Your objective: Search the data for "checker" and copy every matching line.

Data excerpts:

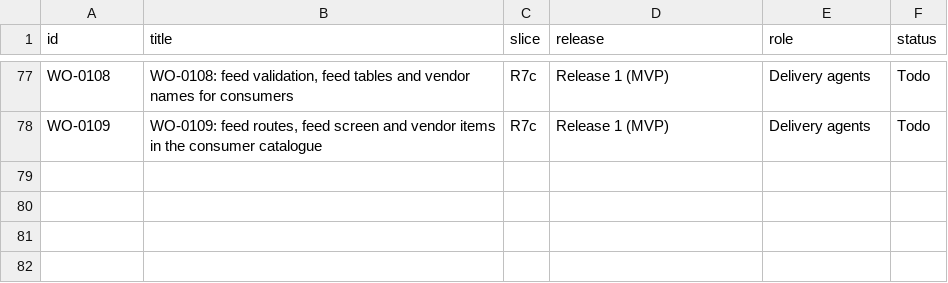
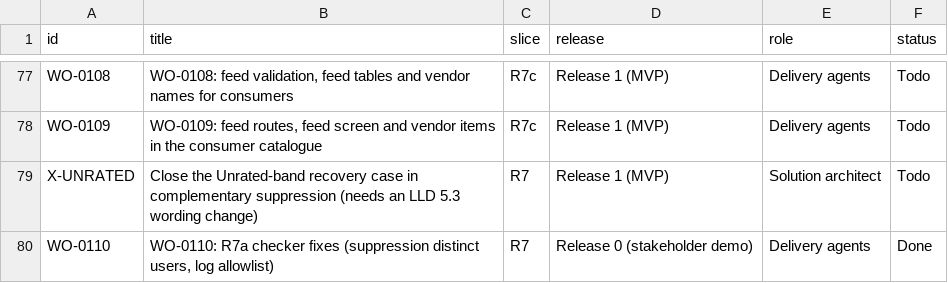
Before and after one commit to ambarishsengupta/sparta, a CSV file: workflow/github/work-items.csv, drawn as a sheet; only a part is shown, gaps mark what is left out; the diff names each change by its address in the sheet, - before the commit and + after, or states it on an @@ line.

Commit message:
R7 WO-0110: suppression counts distinct users; vendor log allowlist (checker fixes)

```diff
--- a/workflow/github/work-items.csv
+++ b/workflow/github/work-items.csv
+row 79: X-UNRATED | Close the Unrated-band recovery case in complementary suppression (needs an LLD 5.3 wording change) | R7 | Release 1 (MVP) | Solution architect | Todo
+row 80: WO-0110 | WO-0110: R7a checker fixes (suppression distinct users, log allowlist) | R7 | Release 0 (stakeholder demo) | Delivery agents | Done
```
Also changed, not shown: 6 other files.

Answer box:
R7 WO-0110: suppression counts distinct users; vendor log allowlist (checker fixes)
+row 80: WO-0110 | WO-0110: R7a checker fixes (suppression distinct users, log allowlist) | R7 | Release 0 (stakeholder demo) | Delivery agents | Done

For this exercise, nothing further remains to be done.